Here’s a no-nonsense breakdown of how the Instagram feed algorithm works in 2019:
There are essentially two layers to the Instagram algorithm behind your feed.
The first layer, according to Instagram, is more important than the second layer and consists of three factors:
Instagram prioritizes showing you content that is similar to what you have viewed in the past. They use your past interactions with posts and potentially image recognition software to accomplish this.
Example: if you look at posts of dogs more than anything else, Instagram will prioritize showing you posts of dogs.
Instagram looks at how recently a post was uploaded.
Example: a post that was uploaded yesterday will be closer to the top of your feed than a post uploaded a week ago.
Instagram prioritizes showing you posts from people it thinks that you are close to. It determines your relationships with people based on your interactions with them.
Example: if you consistently Like and comment on a specific person’s posts, that person’s posts will be closer to the top of your feed.
The second layer of the Instagram algorithm, although not as influential as the first layer, is still significant.
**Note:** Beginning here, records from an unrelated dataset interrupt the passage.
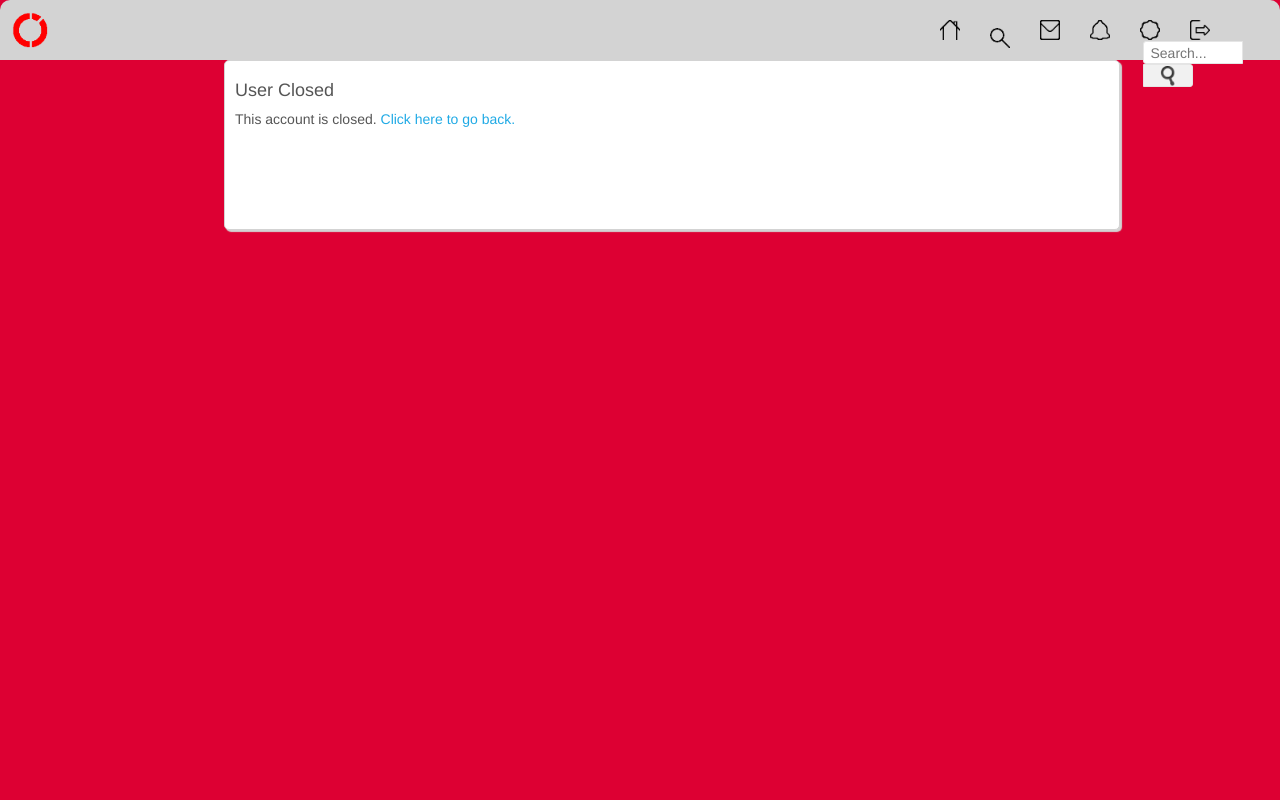
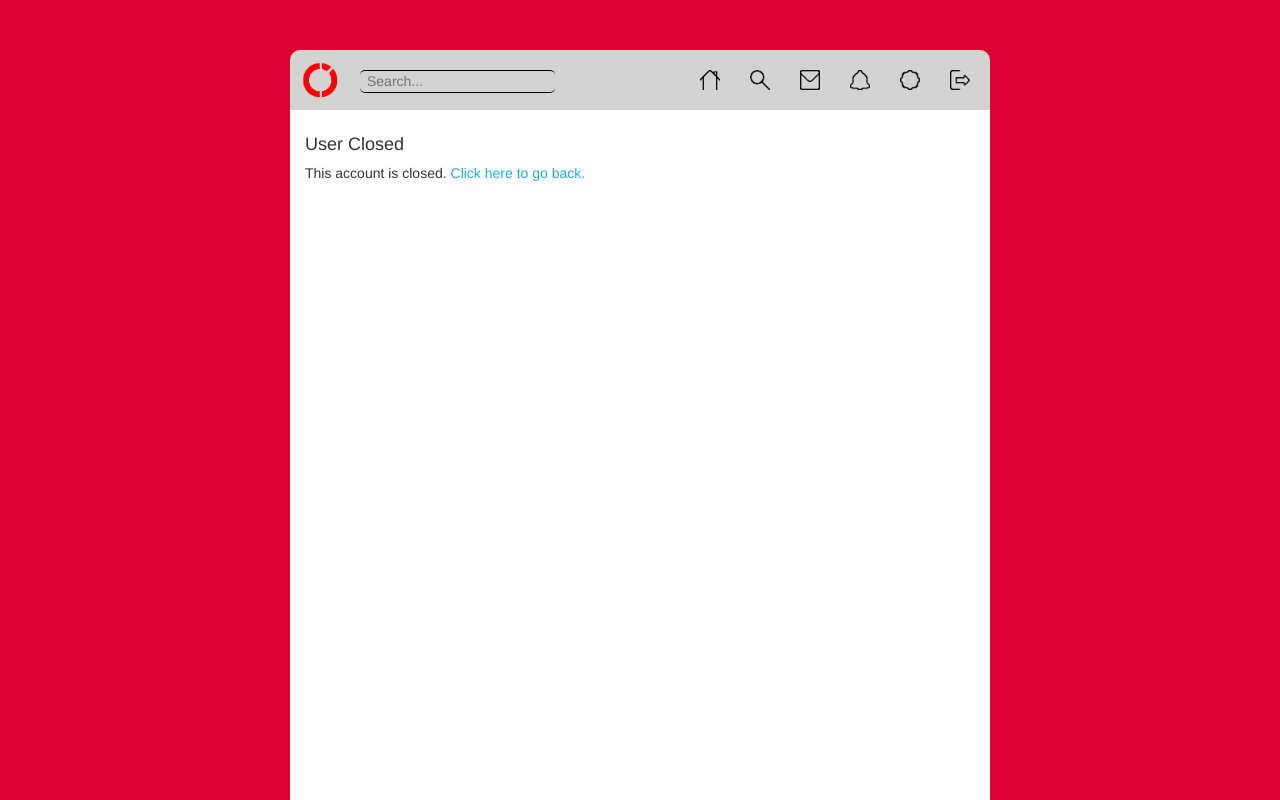
Before and after one commit to TH3RMIT3/cd-dev, a PHP site: page /user_closed.php in a window 1280 px wide. Run offline with PHP 8.4, Linux system fonts and the light colour scheme; the visitor is signed in with stand-in values (Sample User, id 1); data that the repository does not hold is empty; some libraries are stand-ins or nearby versions.

Commit message:
New UI set up
- Front page 50% finished.
- New icons.
- Settings etc are completed.

```diff
--- a/CircleSpace/assets/css/style.css
+++ b/CircleSpace/assets/css/style.css
@@ -445,8 +445,15 @@
 	background-color: #F00;
 	border-radius: 10px;
 	position: absolute;
-	left: 8px;
 	top: -5px;
+}
+
+#unread_notification {
+	right: 102px;
+}
+
+#unread_message {
+	right: 152px;
 }
 
 .resultDisplayNotification {
@@ -467,8 +474,10 @@
 	margin: 0;
 }
 
-.search {
-	margin: 8px 0 0 15%;
+.searchbar {
+	position: fixed;
+	left: 70;
+	top: 70;
 }
 
 .search #search_text_input {
@@ -671,7 +680,7 @@
   padding: 15px 15px 0px 15px;
   border: none;
   background: white;
-	height: 740px;
+	height: 730px;
 	overflow-x: hidden;
 	overflow-y: auto;
 }
@@ -777,27 +786,27 @@
 }
 
 .logout {
-  right: 60px;
+  right: 10px;
 }
 
 .settings {
-  right: 110px;
+  right: 060px;
 }
 
 .notifications {
+	right: 110px;
+}
+
+.messages {
 	right: 160px;
 }
 
-.messages {
-	right: 210px;
-}
-
-.search {
-  right: 260px;
+.searchbtn {
+  right: 210px;
 }
 
 .home {
-  right: 310px;
+  right: 260px;
 }
 
 .htbx1 {
@@ -849,3 +858,13 @@
   left: 204px;
   width: 15px;
 }
+
+#search_text_input {
+	outline: none;
+	border: none;
+	border-top: 1px solid black;
+	border-bottom: 1px solid black;
+	border-radius: 5px;
+	padding: 2px 7px;
+	background: none;
+}
--- a/CircleSpace/assets/js/demo.js
+++ b/CircleSpace/assets/js/demo.js
@@ -1,10 +1,10 @@
 $(document).ready(function() {
 
-	$('#search_text_input').focus(function() {
-		if(window.matchMedia( "(min-width: 800px)" ).matches) {
-			$(this).animate({width: '250px'}, 500);
-		}
-	});
+	// $('#search_text_input').focus(function() {
+	// 	if(window.matchMedia( "(min-width: 800px)" ).matches) {
+	// 		$(this).animate({width: '250px'}, 500);
+	// 	}
+	// });
 
 	$('.button_holder').on('click', function() {
 		document.search_form.submit();
--- a/CircleSpace/close_account.php
+++ b/CircleSpace/close_account.php
@@ -1,3 +1,5 @@
+<div class="container">
+
 <?php
 include("includes/header.php");
 
@@ -14,7 +16,7 @@
 
 ?>
 
-<div class="main_column column">
+<div class="main">
 
 	<h4>Close Account</h4>
 
@@ -28,3 +30,4 @@
 	</form>
 
 </div>
+</div>
--- a/CircleSpace/includes/header.php
+++ b/CircleSpace/includes/header.php
@@ -61,14 +61,12 @@
 				$num_requests = $user_obj->getNumberOfFriendRequests();
 			?>
 
-			<div class="search">
+			<!-- SEARCH -->
+
+			<div class="searchbar">
 
 				<form action="search.php" method="GET" name="search_form">
 					<input type="text" onkeyup="getLiveSearchUsers(this.value, '<?php echo $userLoggedIn; ?>')" name="q" placeholder="Search..." autocomplete="off" id="search_text_input">
-
-					<div class="button_holder">
-						<img src="assets/images/icons/magnifying_glass.png">
-					</div>
 
 				</form>
 
@@ -78,21 +76,24 @@
 				<div class="search_results_footer_empty">
 				</div>
 
+			</div>
+
+			<a>
 				<img
 				src="https://circle-space.com/assets/images/cs/search.png"
-				onclick="window.location.href='http://www.google.com'"
-				alt="Search" class="headerbtn search">
+				alt="Search" class="headerbtn searchbtn">
+			</a>
 
-			</div>
+			<!-- HOME -->
 
-			<a href="<?php echo $userLoggedIn; ?>">
-				<?php echo $user['first_name']; ?>
-			</a>
 			<a href="index.php">
 				<img
 	      src="https://circle-space.com/assets/images/cs/home.png"
 	      alt="Home" class="headerbtn home">
 			</a>
+
+			<!-- MESSAGES -->
+
 			<a href="javascript:void(0);" onclick="getDropdownData('<?php echo $userLoggedIn; ?>', 'message')">
 				<img
 	      src="https://circle-space.com/assets/images/cs/messages.png"
@@ -102,20 +103,29 @@
 				 echo '<span class="notification_badge" id="unread_message">' . $num_messages . '</span>';
 				?>
 			</a>
+
+			<!-- Notifications -->
+
 			<a href="javascript:void(0);" onclick="getDropdownData('<?php echo $userLoggedIn; ?>', 'notification')">
 				<img
 	      src="https://circle-space.com/assets/images/cs/notifications.png"
 	      alt="Notifications" class="headerbtn notifications">
 				<?php
-				if($num_notifications > 0 or $num_requests > 0)
-				 echo '<span class="notification_badge" id="unread_notification">' . $num_notifications + $num_requests . '</span>';
+				if($num_notifications > 0)
+				 echo '<span class="notification_badge" id="unread_notification">' . $num_notifications . '</span>';
 				?>
 			</a>
+
+			<!-- SETTINGS -->
+
 			<a href="settings.php">
 				<img
 	      src="https://circle-space.com/assets/images/cs/settings.png"
 	      alt="Settings" class="headerbtn settings">
 			</a>
+
+			<!-- LOGOUT -->
+
 			<a href="includes/handlers/logout.php">
 				<img
 	      src="https://circle-space.com/assets/images/cs/logout.png"
--- a/CircleSpace/settings.php
+++ b/CircleSpace/settings.php
@@ -1,9 +1,11 @@
+<div class="container">
+
 <?php
 include("includes/header.php");
 include("includes/form_handlers/settings_handler.php");
 ?>
 
-<div class="main_column column">
+<div class="main">
 
 	<h4>Account Settings</h4>
 	<?php
@@ -51,3 +53,4 @@
 
 
 </div>
+</div>
--- a/CircleSpace/user_closed.php
+++ b/CircleSpace/user_closed.php
@@ -1,11 +1,14 @@
+<div class="container">
+
 <?php
 include("includes/header.php");
 ?>
 
-<div class="main_column column" id="main_column">
+<div class="main" id="main_column">
 	<h4>User Closed</h4>
 
 	This account is closed.
 	<a href="index.php"> Click here to go back.</a>
 
 </div>
+</div>
--- /dev/null
+++ b/guestlist.txt
@@ -0,0 +1,4 @@
+Atay
+Alex L
+Ary
+Jack
```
It also consists of three factors:
Instagram prioritizes showing you what it considers to be the best posts since your last visit to Instagram.
Example: a post that was uploaded between you closing the app and reopening it will show higher up in your feed.
The more people you follow, the more Instagram will show you posts from different people.
Example: if you follow 1,000 people, you will see less posts from any specific person than someone following 10 people.
The longer you spend on Instagram, the less relevant posts you will see.
Example: if you spend five minutes on Instagram and your friend spends two hours, you will see posts that better fit what you want to see more than your friend will.
You’ve got the recipe, now it’s up to you to get out there and cook up more followers and more post engagement than ever before.
If you’re stumped for ideas, read this guide to learn 18 things you can do right now to get the best results from the Instagram algorithm.
Know another great way to work with the Instagram algorithm? Drop us a comment below with your suggestions.
This post is a guest post by Sam Morrison. Sam is Chief Editor at www.socialpros.co – a blog aimed at simplifying social media marketing practices for small businesses and everyday people.